» Your objective
Each line below has to be output exactly, from first to last.

:: Material for the task ::

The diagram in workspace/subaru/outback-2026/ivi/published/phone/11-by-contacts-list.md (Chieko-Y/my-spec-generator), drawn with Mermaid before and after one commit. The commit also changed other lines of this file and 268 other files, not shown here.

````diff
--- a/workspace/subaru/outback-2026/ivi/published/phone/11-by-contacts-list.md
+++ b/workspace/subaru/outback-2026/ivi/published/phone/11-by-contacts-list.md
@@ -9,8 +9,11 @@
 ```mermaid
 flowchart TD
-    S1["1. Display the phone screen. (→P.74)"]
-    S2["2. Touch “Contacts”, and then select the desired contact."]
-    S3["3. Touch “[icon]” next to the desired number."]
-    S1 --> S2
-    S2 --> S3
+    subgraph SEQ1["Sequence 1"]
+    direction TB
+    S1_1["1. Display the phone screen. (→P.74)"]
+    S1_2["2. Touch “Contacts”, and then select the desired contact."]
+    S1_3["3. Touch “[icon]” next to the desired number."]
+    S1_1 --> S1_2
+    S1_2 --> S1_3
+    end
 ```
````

:::

» Response below
The diagram in workspace/subaru/outback-2026/ivi/published/phone/11-by-contacts-list.md (Chieko-Y/my-spec-generator), drawn with Mermaid before and after one commit. The commit also changed other lines of this file and 268 other files, not shown here.

````diff
--- a/workspace/subaru/outback-2026/ivi/published/phone/11-by-contacts-list.md
+++ b/workspace/subaru/outback-2026/ivi/published/phone/11-by-contacts-list.md
@@ -9,8 +9,11 @@
 ```mermaid
 flowchart TD
-    S1["1. Display the phone screen. (→P.74)"]
-    S2["2. Touch “Contacts”, and then select the desired contact."]
-    S3["3. Touch “[icon]” next to the desired number."]
-    S1 --> S2
-    S2 --> S3
+    subgraph SEQ1["Sequence 1"]
+    direction TB
+    S1_1["1. Display the phone screen. (→P.74)"]
+    S1_2["2. Touch “Contacts”, and then select the desired contact."]
+    S1_3["3. Touch “[icon]” next to the desired number."]
+    S1_1 --> S1_2
+    S1_2 --> S1_3
+    end
 ```
````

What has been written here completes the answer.